You know those days, or even those weeks, leading up to your perfect getaway, when you daydream about every possible scenario or problem you might encounter?
Well, unfortunately, no matter how much you try to “imagine” how your trip will be, there’s no way it’s guaranteed to turn out the way you planned.
But this is not necessarily a bad thing. Just know the basics and you’ll be fine.
After all, the unpredictable always happens in life and it’s good to learn how to adapt to unexpected situations.
So here are 6 things you wish you knew before traveling.
If you’re not a seasoned veteran at traveling for extended periods of time, the excitement is going to be through the roof—which means your daydreaming level is at an all-time high.
Don’t be ashamed about it because we’ve all been there.
Just know that things won’t always be roses. Which is why it’s nice to have a novice traveler to pass on their knowledge.
Passport? Check. Vaccinations? Check. Credit cards? Check.
Yes, you need cash if you’re traveling out of the country, and make sure it’s clean bills too. Some places will not accept American cash that has any markings on it.
See a teller at the bank instead of going to the ATM.
And not only do some places not accept credit cards, but whatever you’re buying might even be cheaper when paid for in cash. (This is anecdotal, but did you know that in Los Angeles, some gas stations charge less if you pay in cash? It’s true.)
Also, don’t forget to call your credit card company to inform them that you’re leaving the country. Most banks have that feature on their main online menu, so you don’t even have to talk to an actual person.
Tip the hotel reservationists
This is such an underrated one. Almost nobody tips the hotel reservationists. But they are allowed to accept tips.
None of them expect it, and they are always surprised to receive one.
So what does tipping them mean for you? Perks.
You’ll want to tip them right after they hand you the key to your room, which will imply that you’re doing it from the goodness of your heart. They’ll be way more likely to show their appreciation by doing something extra for you.
You may get unlucky, but the universe will repay you at some point.
Don’t recline in your airline seat
You’ve finally reached 30,000 thousand feet and it’s time to rest your eyes. Your knees are cramped, your back hurts. Time to recline the seat back, right?
Not so fast.
An astounding 60% of passengers believe it is rude to recline your seat back.
This may be a news flash since we’re all in the same boat and everybody has that ability, but, nevertheless, the opinion that it is rude is held by a majority of people.
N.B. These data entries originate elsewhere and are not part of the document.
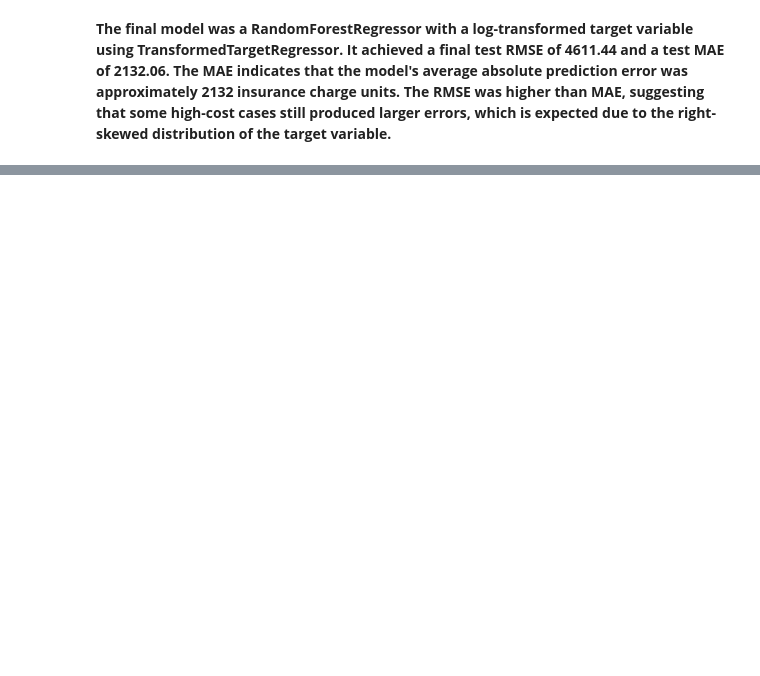
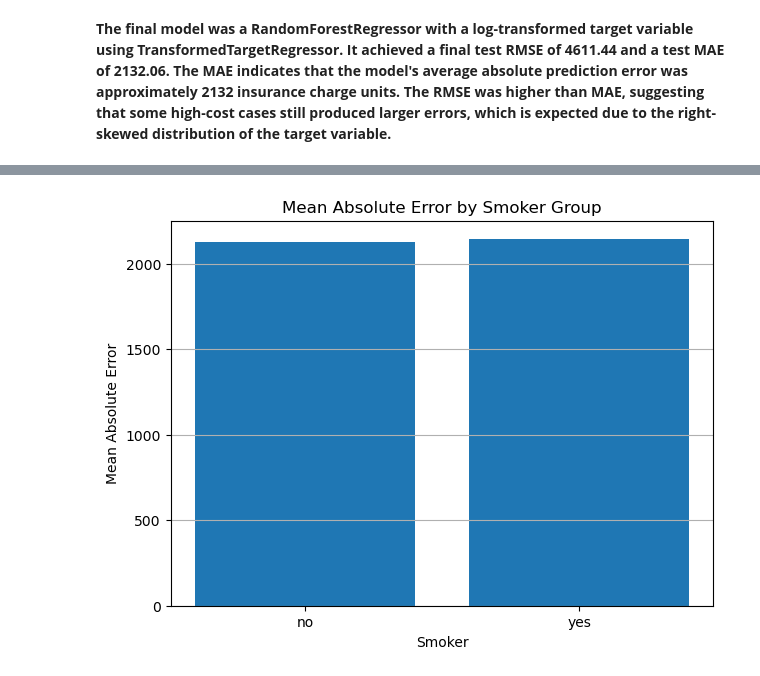
Before and after one commit to adamxszczepanski/SQL-and-ML-Projects, a Jupyter notebook: InsuranceChargesPrediction_ML/InsuranceChargePrediction_ML.ipynb, the cells around one changed output, grey strips where cells are left out. Drawn from its saved outputs; the diff is of its cells as text; code cells hidden in the pictures; blank space fills up the shorter version.

```diff
--- a/InsuranceChargesPrediction_ML/InsuranceChargePrediction_ML.ipynb
+++ b/InsuranceChargesPrediction_ML/InsuranceChargePrediction_ML.ipynb
@@ -1300,0 +1529,19 @@ print(f"Model saved to: {model_path.resolve()}")
+# %%
+plt.figure(figsize=(7, 5))
+
+smoker_mae = (
+    error_analysis_df
+    .groupby("smoker")["absolute_error"]
+    .mean()
+    .sort_values()
+)
+
+plt.bar(smoker_mae.index, smoker_mae.values)
+
+plt.xlabel("Smoker")
+plt.ylabel("Mean Absolute Error")
+plt.title("Mean Absolute Error by Smoker Group")
+plt.grid(axis="y")
+plt.show()
+# %% [output]
+[figure, added]
```
Also changed, not shown: parts of 26 cells of this notebook.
So the best thing to do is be polite and ask the person behind you if they mind.
Keep a loose itinerary
If you’ve ever traveled with someone who needs to keep a strict schedule, you know how irritating that is.
Well, it’s even worse when you’re sightseeing. You come across a place that you want to enjoy a little longer than planned, and suddenly Karen is ushering you along to the next thing.
The answer to this dilemma might be to simply visit fewer places for a longer amount of time rather than cramming everything into a short itinerary.
And hey, you might even want to sleep in one day too. So leave room for that.
Keep a journal about your trip
Taking pictures isn’t enough.
Sure, you can be like every other tourist and pretend like you’re “holding up” the Leaning Tower of Pisa, but will you remember what the city smelled like or the weird things you noticed?
The memory is a funny thing. You’ll feel like an experience was so unforgettable that you’ll remember every single detail. But you won’t—largely because life happens and your memory gets a little hazy.
However, I can guarantee that if you keep a journal, you’ll be able to relive your experience over and over again, especially when paired with the pictures you took.
Know that a jerk is a jerk and they’re everywhere
You’ll meet a slew of jerks all over the world. It’s not exclusive to a specific nationality, race, religion, or gender.
For whatever reason, some people are just misanthropic creatures by nature and there’s no way to avoid them.
So, the best thing to do is not let them get you down and affect your vacation. Don’t argue with them. Don’t even acknowledge them if you can. It’s literally not worth your precious time or energy.
On the flip side, don’t be a jerk either. If you’re traveling outside of the country, be humble about being an American. Foreigners have preconceived notions about Americans and some of them are really bad.
So, be humble about the fact that you live in the greatest country in the world. And remember, you are their guest.
While it’s important to learn and prepare as much as possible before taking a big trip, know that even the most seasoned of travelers experience the unexpected. So learn to roll with it.
But most importantly, don’t forget to have fun.